▶ _THE DATA_:
▼
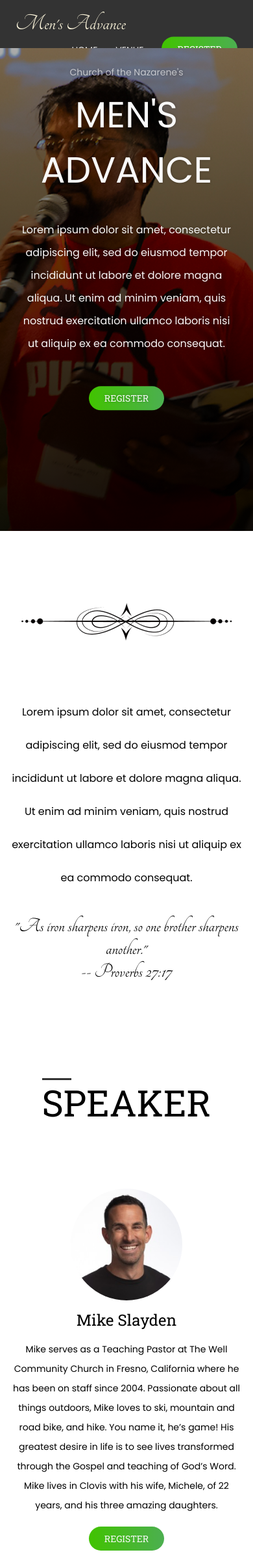
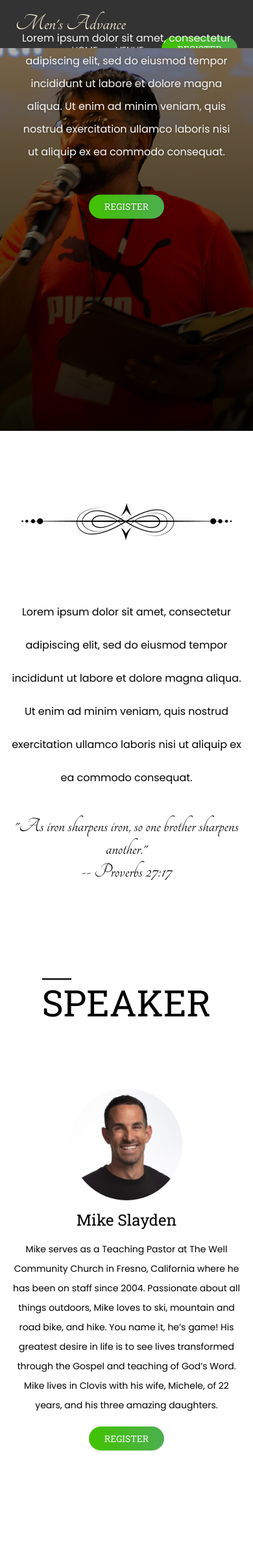
Before and after one commit to juliancoleman/mens-advance, a Jekyll site: the page built from index.html, in a window 390 px wide. Shown: the whole page at 65% size. Built offline with Jekyll 4.4.1, drawn with Linux system fonts in a browser that asks for light colours; after the commit the page ends 2248 px from its top, so only the background shows below that.

Commit message:
remove height constraint on main

```diff
--- a/_sass/reset.scss
+++ b/_sass/reset.scss
@@ -16,3 +16,9 @@
 body {
   margin: 0;
 }
+
+@media (max-width: 450px) {
+  main {
+    height: auto;
+  }
+}
```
▲
▶ _TASK REQUIREMENTS_:
Anywhere the listing shows the word "height", copy the full line.

▶ _RESULT_:
remove height constraint on main
+    height: auto;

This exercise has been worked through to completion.